Timing, it is said, is everything, and Councilman Garodnick’s timing is particularly attuned to the troubles suffered by the person currently holding the job, Comptroller John Liu.
“The comptroller’s office needs a reset,” Garodnick stated during his city hall press conference. He went on to say “the distractions over there” in the comptroller’s office had kept important issues like pension reform and audits from being seen through a political prism.
“That’s not fair to New York City taxpayers,” he said.
Since a fundraiser for Liu’s campaign was arrested last fall, serious doubts have been raised about the potential for Liu to run next year for the office he wants, which is mayor. After his campaign treasurer, Jenny Hou, was accused of trying to skirt campaign finance rules, some wondered if Liu would even be able to keep his job as comptroller.
Garodnick’s decision confirms the belief that at least he and those around him see Liu as mortally wounded, politically.
“It's a vote of no confidence from Garodnick, that's for sure,” said CUNY political science professor John Mollenkopf.
In particular, observers say, the possibility—some think inevitability—of another member of Liu’s team being arrested in the ongoing investigation is something Garodnick, who is casting himself as a kind of reformer, could be counting on.
“Garodnick wants to get out there in front of the inevitable Chung Seto indictment,” said one Democratic insider, referring to a top political adviser who has been in the New York Post’s crosshairs this week. “He's trying to carve out a territory as the clean-cut reform, against the backdrop where two of the last three comptrollers—either themselves or one of their close associates—have been indicted.”
Actually three out of the last four comptrollers—Elizabeth Holtzman, Alan Hevesi, Bill Thompson, and now John Liu—have come under some cloud of suspicion at one point or another, with Hevesi holding off until he was in the state comptroller’s office.

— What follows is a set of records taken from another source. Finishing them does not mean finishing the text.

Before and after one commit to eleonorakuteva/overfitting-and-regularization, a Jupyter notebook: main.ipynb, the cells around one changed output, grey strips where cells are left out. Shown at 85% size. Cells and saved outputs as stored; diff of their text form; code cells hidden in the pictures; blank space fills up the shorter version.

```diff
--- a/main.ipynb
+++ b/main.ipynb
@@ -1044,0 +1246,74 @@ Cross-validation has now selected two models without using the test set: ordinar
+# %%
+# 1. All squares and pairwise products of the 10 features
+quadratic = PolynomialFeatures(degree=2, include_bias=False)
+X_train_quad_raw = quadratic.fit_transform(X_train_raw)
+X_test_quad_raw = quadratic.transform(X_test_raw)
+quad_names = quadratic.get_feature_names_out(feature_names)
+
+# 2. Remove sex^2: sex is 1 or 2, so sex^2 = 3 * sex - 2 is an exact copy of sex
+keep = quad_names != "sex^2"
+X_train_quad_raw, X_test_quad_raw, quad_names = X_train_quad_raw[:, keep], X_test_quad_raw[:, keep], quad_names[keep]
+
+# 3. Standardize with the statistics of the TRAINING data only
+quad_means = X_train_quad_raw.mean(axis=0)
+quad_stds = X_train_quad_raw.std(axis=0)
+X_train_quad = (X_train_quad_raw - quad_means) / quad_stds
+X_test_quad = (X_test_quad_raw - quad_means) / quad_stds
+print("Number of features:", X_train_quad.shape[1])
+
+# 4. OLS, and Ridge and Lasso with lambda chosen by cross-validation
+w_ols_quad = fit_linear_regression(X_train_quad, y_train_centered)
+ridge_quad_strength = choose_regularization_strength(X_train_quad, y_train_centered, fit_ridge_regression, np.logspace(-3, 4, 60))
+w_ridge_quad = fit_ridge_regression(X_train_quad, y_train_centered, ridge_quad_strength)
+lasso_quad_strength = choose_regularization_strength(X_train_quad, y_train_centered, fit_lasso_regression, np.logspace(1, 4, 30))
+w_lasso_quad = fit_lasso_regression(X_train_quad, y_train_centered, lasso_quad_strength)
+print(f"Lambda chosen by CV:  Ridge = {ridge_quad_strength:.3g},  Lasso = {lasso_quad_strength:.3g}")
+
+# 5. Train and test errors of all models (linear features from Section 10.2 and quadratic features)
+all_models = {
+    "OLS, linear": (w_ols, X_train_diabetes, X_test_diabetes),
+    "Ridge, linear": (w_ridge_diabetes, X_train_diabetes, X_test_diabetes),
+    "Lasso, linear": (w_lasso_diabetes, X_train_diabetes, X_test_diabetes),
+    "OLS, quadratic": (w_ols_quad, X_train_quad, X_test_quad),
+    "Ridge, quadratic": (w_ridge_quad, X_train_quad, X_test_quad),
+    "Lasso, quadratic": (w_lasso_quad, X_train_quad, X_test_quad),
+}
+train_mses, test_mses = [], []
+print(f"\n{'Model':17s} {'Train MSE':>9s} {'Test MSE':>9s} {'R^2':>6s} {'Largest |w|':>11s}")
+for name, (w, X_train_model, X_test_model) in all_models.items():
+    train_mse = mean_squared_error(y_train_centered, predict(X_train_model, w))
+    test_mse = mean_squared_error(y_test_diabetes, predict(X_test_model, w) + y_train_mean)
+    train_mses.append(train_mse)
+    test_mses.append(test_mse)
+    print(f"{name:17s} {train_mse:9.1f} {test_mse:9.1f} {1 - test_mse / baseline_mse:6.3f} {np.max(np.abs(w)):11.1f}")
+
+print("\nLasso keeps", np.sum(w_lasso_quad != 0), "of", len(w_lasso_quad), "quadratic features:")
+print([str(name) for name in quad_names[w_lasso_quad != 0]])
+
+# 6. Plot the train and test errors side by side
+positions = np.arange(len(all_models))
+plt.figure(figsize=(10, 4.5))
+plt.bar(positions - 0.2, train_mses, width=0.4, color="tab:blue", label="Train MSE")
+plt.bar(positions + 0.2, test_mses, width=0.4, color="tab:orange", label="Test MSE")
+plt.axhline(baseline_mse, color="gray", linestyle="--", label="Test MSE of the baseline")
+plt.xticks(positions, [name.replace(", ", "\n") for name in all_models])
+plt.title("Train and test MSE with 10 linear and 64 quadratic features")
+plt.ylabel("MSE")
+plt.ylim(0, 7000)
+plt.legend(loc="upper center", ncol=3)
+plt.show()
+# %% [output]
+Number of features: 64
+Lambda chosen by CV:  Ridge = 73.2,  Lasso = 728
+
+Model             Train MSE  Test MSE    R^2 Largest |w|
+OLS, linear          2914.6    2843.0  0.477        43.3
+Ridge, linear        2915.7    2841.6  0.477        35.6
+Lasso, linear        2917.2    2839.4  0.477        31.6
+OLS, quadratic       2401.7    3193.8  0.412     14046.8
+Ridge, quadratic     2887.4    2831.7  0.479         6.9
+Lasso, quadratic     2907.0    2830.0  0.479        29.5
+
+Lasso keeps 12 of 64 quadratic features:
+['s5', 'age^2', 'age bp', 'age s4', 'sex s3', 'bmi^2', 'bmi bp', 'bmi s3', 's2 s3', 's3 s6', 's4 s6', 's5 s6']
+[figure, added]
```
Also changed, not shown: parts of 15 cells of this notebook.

As it stands, Liu appears to remain fully committed to pursuing his goal of mayor. If the current comptroller remains out of the race to become the re-elected comptroller, there’s a good chance Garodnick and any of the other candidates likely to join the race in the future will find plenty of fodder in Liu’s current and, possibly, future political troubles to use in their announcement speeches.